Solar Cells Made More Efficient


The use of solar cells has been the talk for years now and even used in lots of places to generate electricity. I have heard what a great idea it is and how the energy generated is similar to energy coming from fossil fuels which hold harmful effect on the environment. So why aren’t they used exclusively instead? Well, there are considerable limitations to the current silicon solar cells on market now.

What is wrong with the current widely used solar cells and why perovskites solar cells are better? To answer this we have to consider the limitations of silicon solar cells.

Silicon photovoltaic cells are made of matter which is hard to find in its pure form: silicon. The pure is obtained by separating it from silicon dioxide, which is beach sand. Well, sand is found is abundance but the problem arises when silicon needs to be separated. Silicon dioxide has to be melted at very high temperatures inside furnace and the cost of doing so is very high. Also, this adds greenhouse gases in the air. Not exactly helpful when one of the purpose of solar cells are to cut down emissions in the air from generating electricity.

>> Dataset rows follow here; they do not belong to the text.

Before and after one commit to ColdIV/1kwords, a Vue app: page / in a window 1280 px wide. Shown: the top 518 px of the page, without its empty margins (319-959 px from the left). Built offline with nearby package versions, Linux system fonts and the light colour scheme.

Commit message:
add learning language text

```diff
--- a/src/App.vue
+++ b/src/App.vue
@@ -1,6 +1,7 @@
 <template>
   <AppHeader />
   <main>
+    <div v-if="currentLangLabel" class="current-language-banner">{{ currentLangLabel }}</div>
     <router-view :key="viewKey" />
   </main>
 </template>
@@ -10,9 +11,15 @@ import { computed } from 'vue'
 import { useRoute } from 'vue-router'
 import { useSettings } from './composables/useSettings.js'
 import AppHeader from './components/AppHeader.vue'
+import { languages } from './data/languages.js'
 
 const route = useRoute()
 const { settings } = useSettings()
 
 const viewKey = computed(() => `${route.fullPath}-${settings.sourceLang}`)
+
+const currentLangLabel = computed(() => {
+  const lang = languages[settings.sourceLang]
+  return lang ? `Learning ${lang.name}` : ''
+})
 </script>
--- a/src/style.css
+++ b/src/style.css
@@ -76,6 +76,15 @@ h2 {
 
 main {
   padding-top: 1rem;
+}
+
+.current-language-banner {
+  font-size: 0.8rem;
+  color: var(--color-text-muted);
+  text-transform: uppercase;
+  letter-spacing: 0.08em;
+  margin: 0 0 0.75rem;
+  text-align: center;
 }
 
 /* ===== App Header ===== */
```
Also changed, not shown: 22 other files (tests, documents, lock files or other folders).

Perovskites on the other hand are made of organic molecules, mostly carbon and hydrogen, which bind with metal such as lead and halogen to form a three dimensional crystal lattice. This can be produced much more cheaply and with few emission in the process.

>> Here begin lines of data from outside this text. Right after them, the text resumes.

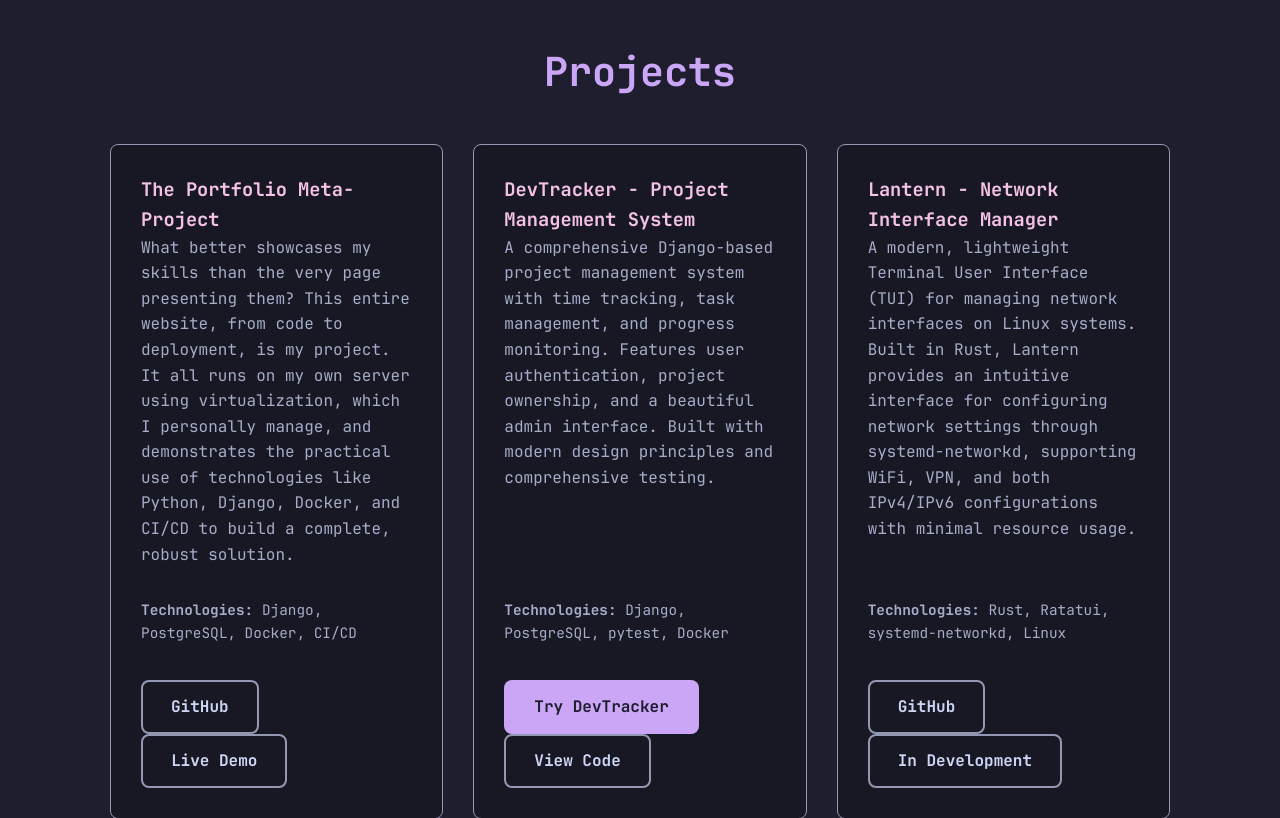
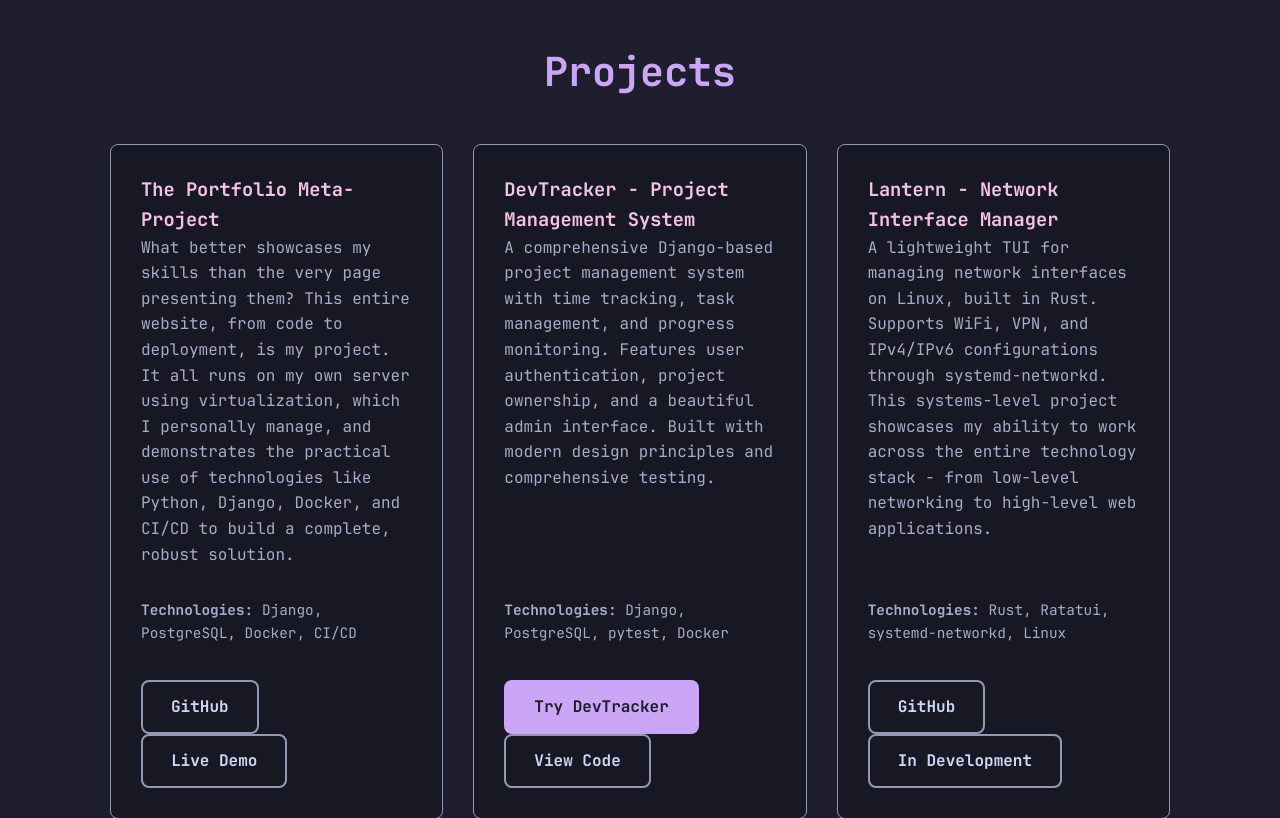
Before and after one commit to jardahrazdera/portfolio-jaroslav-tech, a Django app: page /en/ in a window 1280 px wide. Shown: the part 1872-2690 px from the top of the page. Run offline with Django 5.2, Linux system fonts and the light colour scheme; data comes from the database, SQL or seed files in the repository.

Commit message:
docs: shorten Lantern description while keeping full-stack context

```diff
--- a/src/core/templates/core/index.html
+++ b/src/core/templates/core/index.html
@@ -104,7 +104,7 @@
                 </div>
                 <div class="project-card">
                     <h3>{% trans "Lantern - Network Interface Manager" %}</h3>
-                    <p>{% blocktrans %}A modern, lightweight Terminal User Interface (TUI) for managing network interfaces on Linux systems. Built in Rust, Lantern provides an intuitive interface for configuring network settings through systemd-networkd, supporting WiFi, VPN, and both IPv4/IPv6 configurations with minimal resource usage.{% endblocktrans %}</p>
+                    <p>{% blocktrans %}A lightweight TUI for managing network interfaces on Linux, built in Rust. Supports WiFi, VPN, and IPv4/IPv6 configurations through systemd-networkd. This systems-level project showcases my ability to work across the entire technology stack - from low-level networking to high-level web applications.{% endblocktrans %}</p>
                     <p class="project-tech"><strong>{% trans "Technologies:" %}</strong> Rust, Ratatui, systemd-networkd, Linux</p>
                     <div class="project-links">
                         <a href="https://github.com/jardahrazdera/lantern" target="_blank" rel="noopener noreferrer" class="btn btn-secondary">{% trans "GitHub" %}</a>
```
Also changed, not shown: src/locale/cs/LC_MESSAGES/django.po.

The other problem is their size and weight; silicon solar cells have to be of flat and placed in large heavy panels to work best. This is expensive and therefore seen mostly on rooftops and huge lands specifically for solar panels to generate electricity.

Perovskites can be manufactured as thin films which can be shaped to fit any surfaces. Since they are thin films they are very light so they can be applied to wearable devices and other appliances.

The third limitation is the power conversion efficiency which has been stuck at 25 percent for many years.

The perovskites produced energy much less when they were first discovered, however, due to the integration of different chemical materials the efficiency has increased greatly. There is potential for the efficiency to get higher still.

There is still research going on perovskites to know how safe they are and how easily they are weathered over years of use. But eventually once perfected they could change how we see solar cells now.